Business did improve for McDonald’s throughout the second quarter as restrictions lifted across the globe, but the fast food giant faces a bumpy — and expensive — recovery. Of the chain’s 39,000 restaurants worldwide, 96% are now open, compared with 75% at the start of the second quarter. Comparable-store sales that were down 39% in April were down only 12% by June.
The recovery is uneven, however. In some markets, like Australia and Japan, sales are already running ahead of 2019. In China, sales are down. In the U.S., McDonald’s put on the brakes. After reopening 2,000 dining rooms with reduced seating, the company paused reopenings in early July as coronavirus cases spiked. Last week, McDonald’s said it will delay dining room reopenings for at least another month and will require face masks for anyone entering its restaurants. McDonald’s is also spending heavily to convince people to come back, particularly for breakfast. The Chicago company spent more than $200 million to support franchisee marketing during the second quarter. It also paid $31 million to distribution centers — payments normally made by franchisees — and $45 million to cover franchisees’ debts. McDonald’s reported Tuesday that net income fell 68% to $484 million during the quarter. Earnings, adjusted for one-time items, were 66 cents per share, well short of the 74 cents Wall Street was looking for, according to a survey by FactSet.
Same-store sales fell 24% for the entire quarter, a point shy of analyst projections. In the U.S., McDonald’s biggest market, same-store sales fell 9%. Last year, they were up 8% in the same period. Same-store sales fell 41% in international markets, reflecting temporary store closures in the United Kingdom, France and other countries. Revenue fell 30% to $3.76 billion, slightly ahead of expectations. McDonald’s shares fell 2% to $196.52 in premarket trading. While the Federal Court could overturn the verdict, he noted the judge on Tuesday was “extremely through in his analysis and reasoning for grounds of judgement”.
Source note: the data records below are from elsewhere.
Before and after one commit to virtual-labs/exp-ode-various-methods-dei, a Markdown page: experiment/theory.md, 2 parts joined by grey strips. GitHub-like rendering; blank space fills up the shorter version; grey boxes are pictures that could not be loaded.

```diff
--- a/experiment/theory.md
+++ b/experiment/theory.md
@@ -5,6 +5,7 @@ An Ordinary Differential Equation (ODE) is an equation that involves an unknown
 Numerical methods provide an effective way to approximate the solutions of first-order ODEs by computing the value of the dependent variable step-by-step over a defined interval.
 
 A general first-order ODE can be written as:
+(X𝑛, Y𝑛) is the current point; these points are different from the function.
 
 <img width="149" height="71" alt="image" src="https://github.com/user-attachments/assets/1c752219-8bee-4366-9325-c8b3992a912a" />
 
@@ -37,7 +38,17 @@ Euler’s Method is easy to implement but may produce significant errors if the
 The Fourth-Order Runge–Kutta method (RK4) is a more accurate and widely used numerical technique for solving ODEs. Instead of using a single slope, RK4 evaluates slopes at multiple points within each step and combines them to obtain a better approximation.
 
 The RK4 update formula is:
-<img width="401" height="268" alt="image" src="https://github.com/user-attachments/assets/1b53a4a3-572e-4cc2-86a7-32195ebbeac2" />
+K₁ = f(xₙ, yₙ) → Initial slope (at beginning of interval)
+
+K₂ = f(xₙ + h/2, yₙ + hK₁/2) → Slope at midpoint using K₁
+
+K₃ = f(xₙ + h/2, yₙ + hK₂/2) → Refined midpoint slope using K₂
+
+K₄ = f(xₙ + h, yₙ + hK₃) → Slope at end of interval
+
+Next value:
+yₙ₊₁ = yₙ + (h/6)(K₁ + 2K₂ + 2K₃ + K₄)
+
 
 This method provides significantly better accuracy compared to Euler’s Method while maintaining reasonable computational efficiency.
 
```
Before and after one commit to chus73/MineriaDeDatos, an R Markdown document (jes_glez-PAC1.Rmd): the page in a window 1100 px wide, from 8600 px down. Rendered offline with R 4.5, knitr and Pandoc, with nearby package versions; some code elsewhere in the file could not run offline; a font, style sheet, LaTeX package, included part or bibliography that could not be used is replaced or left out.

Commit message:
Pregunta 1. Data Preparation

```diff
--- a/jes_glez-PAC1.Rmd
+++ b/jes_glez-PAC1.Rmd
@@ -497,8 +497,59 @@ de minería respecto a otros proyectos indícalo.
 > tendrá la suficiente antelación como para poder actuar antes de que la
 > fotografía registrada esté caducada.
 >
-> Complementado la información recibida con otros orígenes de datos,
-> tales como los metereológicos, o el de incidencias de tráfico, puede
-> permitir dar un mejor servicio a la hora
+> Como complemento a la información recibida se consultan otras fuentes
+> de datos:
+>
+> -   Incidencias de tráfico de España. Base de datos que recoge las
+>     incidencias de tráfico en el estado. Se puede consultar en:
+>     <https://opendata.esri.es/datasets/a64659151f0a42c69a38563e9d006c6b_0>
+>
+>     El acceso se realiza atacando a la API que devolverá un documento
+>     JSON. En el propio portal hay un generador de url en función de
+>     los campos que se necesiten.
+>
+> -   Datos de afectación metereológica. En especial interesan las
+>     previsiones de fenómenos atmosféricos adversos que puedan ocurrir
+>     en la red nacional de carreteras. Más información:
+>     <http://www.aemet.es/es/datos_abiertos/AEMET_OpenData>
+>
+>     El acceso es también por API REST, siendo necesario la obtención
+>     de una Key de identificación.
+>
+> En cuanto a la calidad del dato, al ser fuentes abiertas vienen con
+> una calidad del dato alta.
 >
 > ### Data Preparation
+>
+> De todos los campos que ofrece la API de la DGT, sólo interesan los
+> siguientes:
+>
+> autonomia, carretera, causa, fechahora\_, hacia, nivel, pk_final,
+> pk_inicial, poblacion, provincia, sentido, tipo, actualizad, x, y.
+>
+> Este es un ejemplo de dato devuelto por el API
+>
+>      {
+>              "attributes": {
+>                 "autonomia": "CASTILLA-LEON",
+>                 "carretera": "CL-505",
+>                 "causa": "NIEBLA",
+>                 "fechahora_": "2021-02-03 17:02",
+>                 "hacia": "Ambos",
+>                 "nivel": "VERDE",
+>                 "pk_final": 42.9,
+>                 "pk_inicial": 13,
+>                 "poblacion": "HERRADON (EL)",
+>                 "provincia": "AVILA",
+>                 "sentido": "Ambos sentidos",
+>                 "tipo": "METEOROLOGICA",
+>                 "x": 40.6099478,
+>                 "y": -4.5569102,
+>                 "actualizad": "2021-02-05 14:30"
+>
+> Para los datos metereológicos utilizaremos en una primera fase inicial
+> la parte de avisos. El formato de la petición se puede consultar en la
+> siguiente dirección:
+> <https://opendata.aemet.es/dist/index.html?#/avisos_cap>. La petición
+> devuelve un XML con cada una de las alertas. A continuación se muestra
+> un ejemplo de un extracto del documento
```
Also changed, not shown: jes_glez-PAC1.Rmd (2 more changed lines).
Najib’s lawyers had argued that he was misled by Malaysian financier Jho Low and other 1MDB officials into believing that the funds banked in his accounts were donated by the Saudi royal family, rather than misappropriated from SRC as prosecutors alleged. Low has denied wrongdoing. Judge Mohamad Nazlan told the court it was “far-fetched” to believe Najib could have been misled by Low and asked why he never questioned Low’s claim that the money was a donation. Najib made a short statement in court before sentencing, saying he never demanded or planned for the 42 million ringgit in his account.